**** Exercise data ****
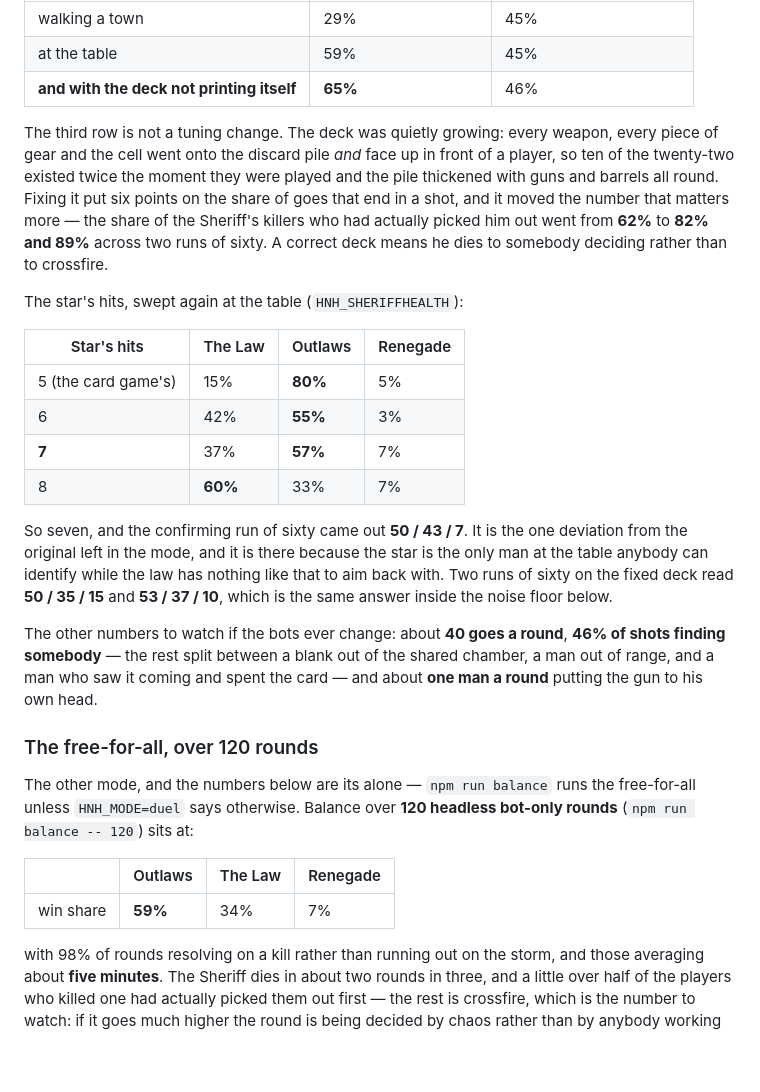
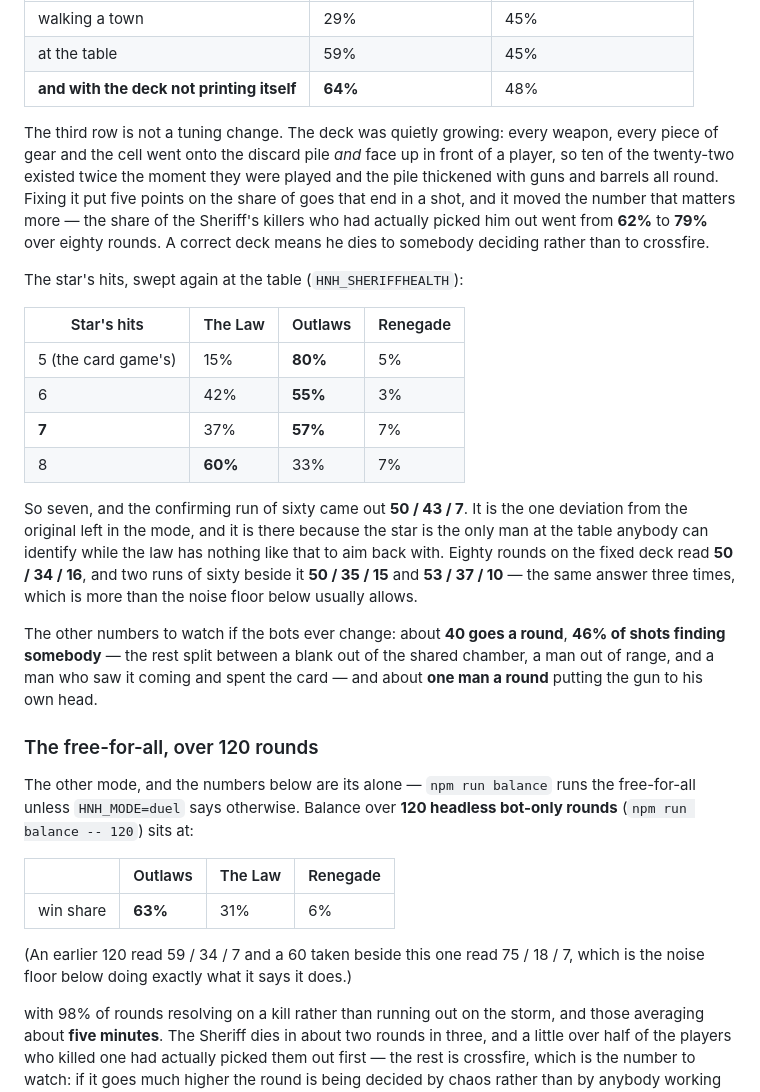
Before and after one commit to luiseluise0619-wq/the-greatest-game, a Markdown page: README.md, the part around the change. Drawn GitHub-style; blank space fills up the shorter version.

Commit message:
The measured numbers, on eighty rounds rather than sixty
The turn mode read 50 / 34 / 16 over eighty, beside 50 / 35 / 15 and
53 / 37 / 10 on the two sixties before it - the same answer three times,
which is more than the noise floor in this section usually allows. Goes
ending in a shot settled at 64% and shots finding somebody at 48%. The
Sheriff's killers who had actually picked him out: 79% over eighty, up
from 62% before the deck stopped printing itself.

The free-for-all was remeasured too, because a bot that used to pick off
whoever was weakest now picks off whoever IT wounded, and that is a real
change to how they choose. 120 rounds: 63 / 31 / 6, against the 59 / 34 / 7
that was written down. A 60 taken beside it read 75 / 18 / 7. Both of those
are inside the noise floor this section already documents, and the noise
floor is why the 120 is the one quoted.

Co-Authored-By: Claude Opus 5 <noreply@anthropic.com>
Claude-Session: https://claude.ai/code/session_017pjGRLrbttRt28kjynCvHj

```diff
--- a/README.md
+++ b/README.md
@@ -940,16 +940,16 @@ Putting the table in fixed it as a game before it fixed it as a balance:
 |---|---|---|
 | walking a town | 29% | 45% |
 | at the table | 59% | 45% |
-| **and with the deck not printing itself** | **65%** | 46% |
+| **and with the deck not printing itself** | **64%** | 48% |
 
 The third row is not a tuning change. The deck was quietly growing: every
 weapon, every piece of gear and the cell went onto the discard pile *and* face
 up in front of a player, so ten of the twenty-two existed twice the moment they
 were played and the pile thickened with guns and barrels all round. Fixing it
-put six points on the share of goes that end in a shot, and it moved the number
+put five points on the share of goes that end in a shot, and it moved the number
 that matters more — the share of the Sheriff's killers who had actually picked
-him out went from **62%** to **82% and 89%** across two runs of sixty. A correct
-deck means he dies to somebody deciding rather than to crossfire.
+him out went from **62%** to **79%** over eighty rounds. A correct deck means he
+dies to somebody deciding rather than to crossfire.
 
 The star's hits, swept again at the table (`HNH_SHERIFFHEALTH`):
 
@@ -963,8 +963,9 @@ The star's hits, swept again at the table (`HNH_SHERIFFHEALTH`):
 So seven, and the confirming run of sixty came out **50 / 43 / 7**. It is the one
 deviation from the original left in the mode, and it is there because the star is
 the only man at the table anybody can identify while the law has nothing like
-that to aim back with. Two runs of sixty on the fixed deck read **50 / 35 / 15**
-and **53 / 37 / 10**, which is the same answer inside the noise floor below.
+that to aim back with. Eighty rounds on the fixed deck read **50 / 34 / 16**, and
+two runs of sixty beside it **50 / 35 / 15** and **53 / 37 / 10** — the same
+answer three times, which is more than the noise floor below usually allows.
 
 The other numbers to watch if the bots ever change: about **40 goes a round**,
 **46% of shots finding somebody** — the rest split between a blank out of the
@@ -979,7 +980,10 @@ bot-only rounds** (`npm run balance -- 120`) sits at:
 
 | | Outlaws | The Law | Renegade |
 |---|---|---|---|
-| win share | **59%** | 34% | 7% |
+| win share | **63%** | 31% | 6% |
+
+(An earlier 120 read 59 / 34 / 7 and a 60 taken beside this one read 75 / 18 / 7,
+which is the noise floor below doing exactly what it says it does.)
 
 with 98% of rounds resolving on a kill rather than running out on the storm, and
 those averaging about **five minutes**. The Sheriff dies in about two rounds in
```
****
Exercise goal
If a line above holds the string "that", copy it out.

Written solution
The free-for-all was remeasured too, because a bot that used to pick off
whoever was weakest now picks off whoever IT wounded, and that is a real
that was written down. A 60 taken beside it read 75 / 18 / 7. Both of those
-put six points on the share of goes that end in a shot, and it moved the number
+put five points on the share of goes that end in a shot, and it moved the number
 that matters more — the share of the Sheriff's killers who had actually picked
-that to aim back with. Two runs of sixty on the fixed deck read **50 / 35 / 15**
+that to aim back with. Eighty rounds on the fixed deck read **50 / 34 / 16**, and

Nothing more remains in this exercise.